Dedicated to the memory of all the men and women of the Bridgnorth area who died during the two World Wars.
James Reynolds was born in Moseley Village, Heath Town, Staffs and was baptised at Wednesfield Heath on 1st November 1888. He was the son of Amos Reynolds, puddler in an iron works, and his wife Mary Ann. Amos died in 1895 and Mary Ann remarried in 1899. James' new stepfather, Richard Brown, was a coal miner.
When he had left school, James became a miner. He married Alice Windsor at Bushbury on 21st December 1908. The couple settled in Essington where they had two daughters, Doris May (1909) and Alice Louie (1912). At some time after Alice's birth the family moved to Highley where they lived at 57 Woodhill Road.

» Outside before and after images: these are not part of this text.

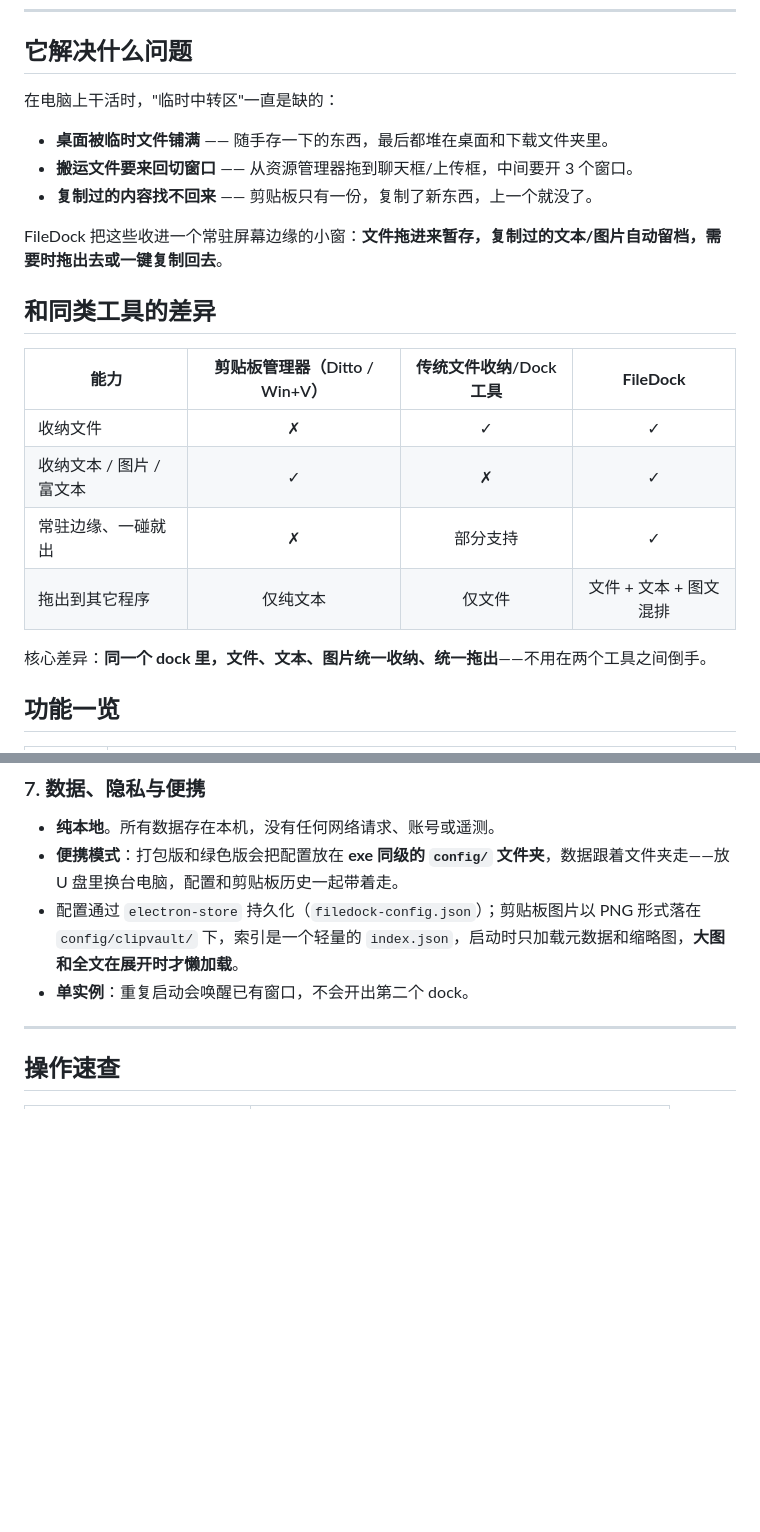
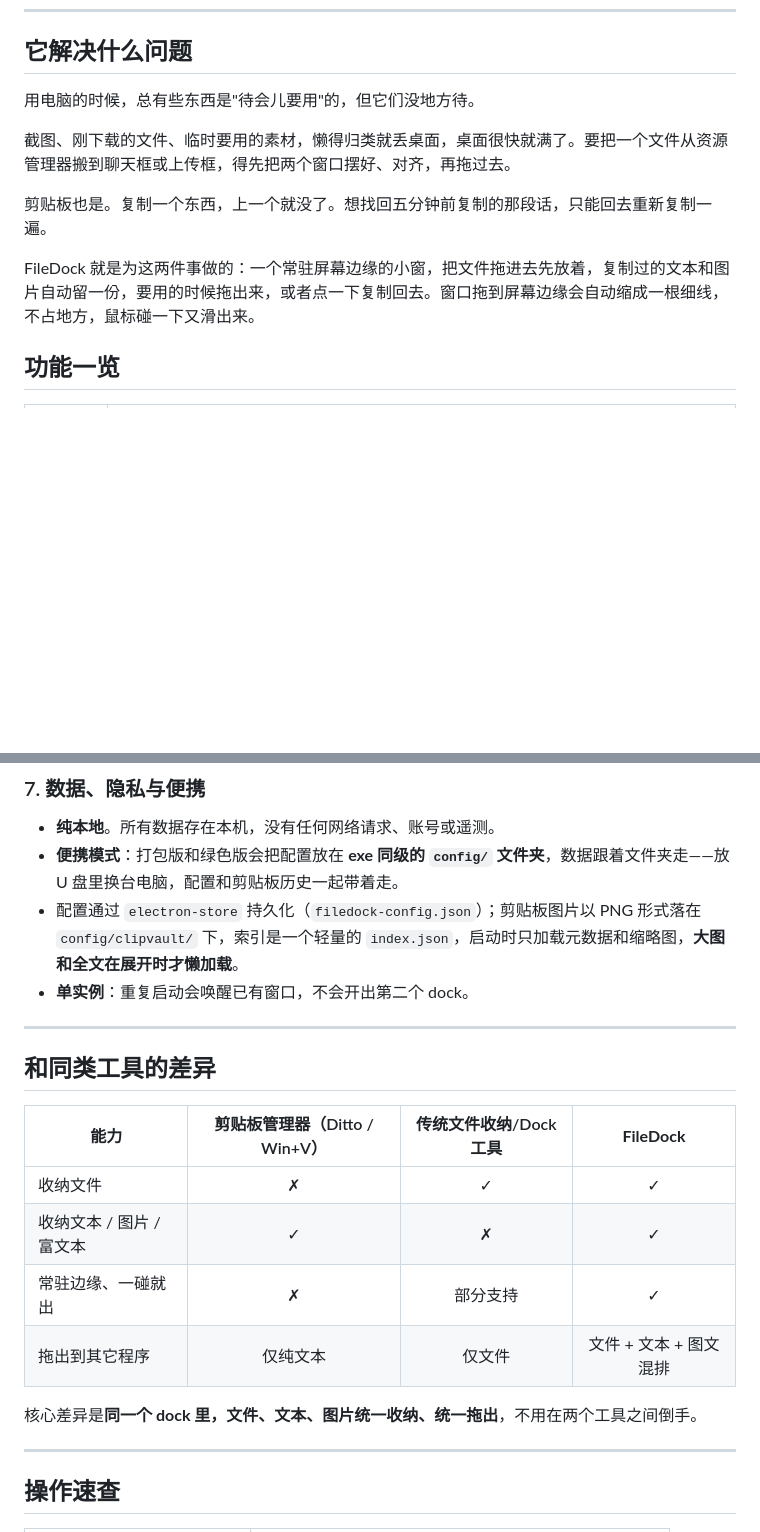
Before and after one commit to AutoOperator/FileDock, a Markdown page: README.md, 2 parts joined by grey strips. Rendered like a GitHub page; blank space fills up the shorter version.

Commit message:
docs: README 开头改成更自然的叙述，并把同类工具对比移到功能详解之后
- 「它解决什么问题」原来用的是排比式的三行加粗短句，读起来像模板；改为按实际
  使用场景平铺直叙，去掉刻意的对称结构
- 「和同类工具的差异」从开头移到功能详解之后：先讲清楚有哪些功能，再谈与
  同类工具的差别，读者才有参照
- 目录同步调整

```diff
--- a/README.md
+++ b/README.md
@@ -33,24 +33,13 @@ Windows 10 / 11 (x64) · Electron · 无边框透明置顶 · 四向边缘吸附
 
 ## 它解决什么问题
 
-在电脑上干活时，"临时中转区"一直是缺的：
+用电脑的时候，总有些东西是"待会儿要用"的，但它们没地方待。
 
-- **桌面被临时文件铺满** —— 随手存一下的东西，最后都堆在桌面和下载文件夹里。
-- **搬运文件要来回切窗口** —— 从资源管理器拖到聊天框/上传框，中间要开 3 个窗口。
-- **复制过的内容找不回来** —— 剪贴板只有一份，复制了新东西，上一个就没了。
+截图、刚下载的文件、临时要用的素材，懒得归类就丢桌面，桌面很快就满了。要把一个文件从资源管理器搬到聊天框或上传框，得先把两个窗口摆好、对齐，再拖过去。
 
-FileDock 把这些收进一个常驻屏幕边缘的小窗：**文件拖进来暂存，复制过的文本/图片自动留档，需要时拖出去或一键复制回去**。
+剪贴板也是。复制一个东西，上一个就没了。想找回五分钟前复制的那段话，只能回去重新复制一遍。
 
-## 和同类工具的差异
-
-| 能力 | 剪贴板管理器（Ditto / Win+V） | 传统文件收纳/Dock 工具 | **FileDock** |
-| --- | :---: | :---: | :---: |
-| 收纳文件 | ✗ | ✓ | ✓ |
-| 收纳文本 / 图片 / 富文本 | ✓ | ✗ | ✓ |
-| 常驻边缘、一碰就出 | ✗ | 部分支持 | ✓ |
-| 拖出到其它程序 | 仅纯文本 | 仅文件 | 文件 + 文本 + 图文混排 |
-
-核心差异：**同一个 dock 里，文件、文本、图片统一收纳、统一拖出**——不用在两个工具之间倒手。
+FileDock 就是为这两件事做的：一个常驻屏幕边缘的小窗，把文件拖进去先放着，复制过的文本和图片自动留一份，要用的时候拖出来，或者点一下复制回去。窗口拖到屏幕边缘会自动缩成一根细线，不占地方，鼠标碰一下又滑出来。
 
 ## 功能一览
 
@@ -181,6 +170,19 @@ FileDock 把这些收进一个常驻屏幕边缘的小窗：**文件拖进来暂
 - **便携模式**：打包版和绿色版会把配置放在 **exe 同级的 `config/` 文件夹**，数据跟着文件夹走——放 U 盘里换台电脑，配置和剪贴板历史一起带着走。
 - 配置通过 `electron-store` 持久化（`filedock-config.json`）；剪贴板图片以 PNG 形式落在 `config/clipvault/` 下，索引是一个轻量的 `index.json`，启动时只加载元数据和缩略图，**大图和全文在展开时才懒加载**。
 - **单实例**：重复启动会唤醒已有窗口，不会开出第二个 dock。
+
+---
+
+## 和同类工具的差异
+
+| 能力 | 剪贴板管理器（Ditto / Win+V） | 传统文件收纳/Dock 工具 | **FileDock** |
+| --- | :---: | :---: | :---: |
+| 收纳文件 | ✗ | ✓ | ✓ |
+| 收纳文本 / 图片 / 富文本 | ✓ | ✗ | ✓ |
+| 常驻边缘、一碰就出 | ✗ | 部分支持 | ✓ |
+| 拖出到其它程序 | 仅纯文本 | 仅文件 | 文件 + 文本 + 图文混排 |
+
+核心差异是**同一个 dock 里，文件、文本、图片统一收纳、统一拖出**，不用在两个工具之间倒手。
 
 ---
 
```
Also changed, not shown: other parts of README.md (+1 -1 lines).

Soon after the outbreak of war, James volunteered for the Army. On 23 January, 1915, he went to Bridgnorth and enlisted in the Horse Transport section of the Army Service Corps. He was discharged after five days as 'not likely to become an efficient soldier'. Undaunted, he travelled to Ironbridge, where he joined the King's Shropshire Light Infantry. After a brief spell in an entrenching battalion he was transferred to the 1st Battalion KSLI.
James went to Belgium on 17th July, 1915. During December, 1915, the 1st KSLI suffered many casualties, mostly from shelling and from phosgene gas. James was amonst them - he died of wounds on 28th December, 1915 - probably at a Casualty Clearing Station in Lijssenthoek. He is buried in Lijssenthoek Military Cemetery.
Private James Reynolds 17254 KSLI (formerly T4/056049 ASC) was awarded the Victory and British War Medals and the 1915 Star.
This memorial has mostly been compiled from official sources. It would be good to be able to expand it with more personal material - memories, stories, photos, etc. If you have any suitable material or any corrections please contact Greg. For news of updates follow @BridgnorthHeros on Twitter.